Please report every line in the entries that contains the string "models".
##### Records for the task #####
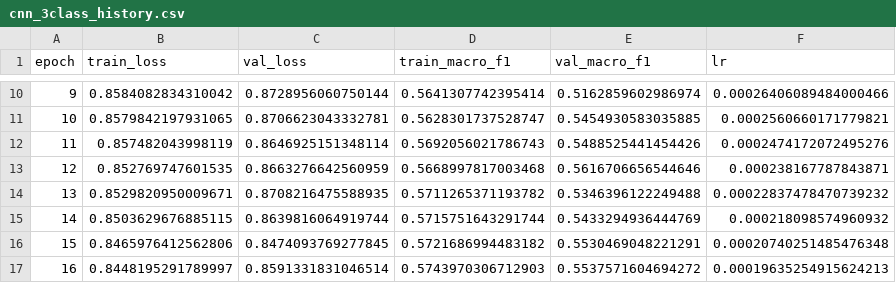
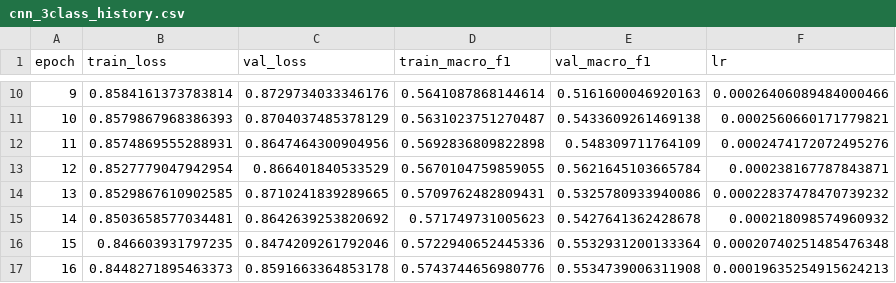
Before and after one commit to Naem-Haq/CTG, a CSV file: outputs/models/cnn_3class_history.csv, drawn as a sheet; only a part is shown, gaps mark what is left out; the diff covers the shown part only.

```diff
--- a/outputs/models/cnn_3class_history.csv
+++ b/outputs/models/cnn_3class_history.csv
@@ -10,8 +10,8 @@ epoch,train_loss,val_loss,train_macro_f1,val_macro_f1,lr
-9,0.8584082834310042,0.8728956060750144,0.5641307742395414,0.5162859602986974,0.00026406089484000466
-10,0.8579842197931065,0.8706623043332781,0.5628301737528747,0.5454930583035885,0.0002560660171779821
-11,0.857482043998119,0.8646925151348114,0.5692056021786743,0.5488525441454426,0.0002474172072495276
-12,0.852769747601535,0.8663276642560959,0.5668997817003468,0.5616706656544646,0.000238167787843871
-13,0.8529820950009671,0.8708216475588935,0.5711265371193782,0.5346396122249488,0.00022837478470739232
-14,0.8503629676885115,0.8639816064919744,0.5715751643291744,0.5433294936444769,0.000218098574960932
-15,0.8465976412562806,0.8474093769277845,0.5721686994483182,0.5530469048221291,0.00020740251485476348
-16,0.8448195291789997,0.8591331831046514,0.5743970306712903,0.5537571604694272,0.00019635254915624213
+9,0.8584161373783814,0.8729734033346176,0.5641087868144614,0.5161600046920163,0.00026406089484000466
+10,0.8579867968386393,0.8704037485378129,0.5631023751270487,0.5433609261469138,0.0002560660171779821
+11,0.8574869555288931,0.8647464300904956,0.5692836809822898,0.548309711764109,0.0002474172072495276
+12,0.8527779047942954,0.866401840533529,0.5670104759859055,0.5621645103665784,0.000238167787843871
+13,0.8529867610902585,0.8710241839289665,0.5709762482809431,0.5325780933940086,0.00022837478470739232
+14,0.8503658577034481,0.8642639253820692,0.571749731005623,0.5427641362428678,0.000218098574960932
+15,0.846603931797235,0.8474209261792046,0.5722940652445336,0.5532931200133364,0.00020740251485476348
+16,0.8448271895463373,0.8591663364853178,0.5743744656980776,0.5534739006311908,0.00019635254915624213
```
Also changed, not shown: 40 edited cells elsewhere in this file, 9 other files.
#####
Your response:
Before and after one commit to Naem-Haq/CTG, a CSV file: outputs/models/cnn_3class_history.csv, drawn as a sheet; only a part is shown, gaps mark what is left out; the diff covers the shown part only.
--- a/outputs/models/cnn_3class_history.csv
+++ b/outputs/models/cnn_3class_history.csv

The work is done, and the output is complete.